I also wish that there had been at least one young leader on the platform at some point during the week. It was great to hear so many of my heroes speak, but if the Covenant is serious about being relevant to young adults - which I believe it is - then it would be nice to see some of our generation as representatives of that commitment.

Finally, we left Atlanta with good feelings, but also with a lack of concrete plans for the future. The NBC was wonderful, but it will be meaningless if we don't do something. I hope that together we'll find a way to move forward, because this week in Atlanta has given us a wonderful foundation.
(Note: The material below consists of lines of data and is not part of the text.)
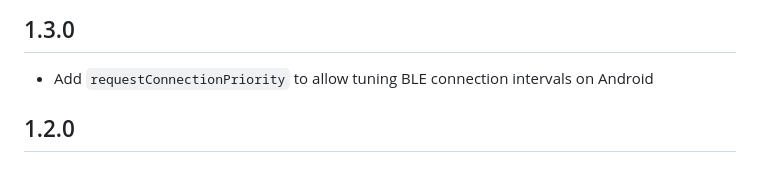
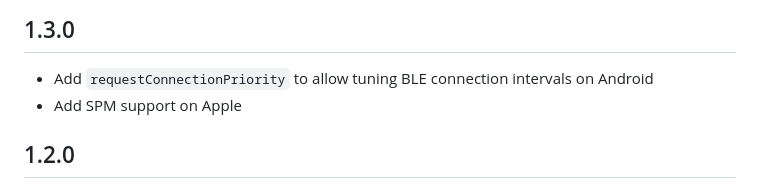
Before and after one commit to Navideck/universal_ble, a Markdown page: CHANGELOG.md, the part around the change. Drawn GitHub-style.

Commit message:
Update CHANGELOG.md to include SPM support on Apple and requestConnectionPriority feature for version 1.3.0

```diff
--- a/CHANGELOG.md
+++ b/CHANGELOG.md
@@ -1,5 +1,6 @@
 ## 1.3.0
 * Add `requestConnectionPriority` to allow tuning BLE connection intervals on Android
+* Add SPM support on Apple
 
 ## 1.2.0
 * Add `autoConnect` parameter to `connect()` method for automatic reconnection support on Android and iOS/macOS
```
I'll have more on some of the more entertaining aspects of the NBC tomorrow.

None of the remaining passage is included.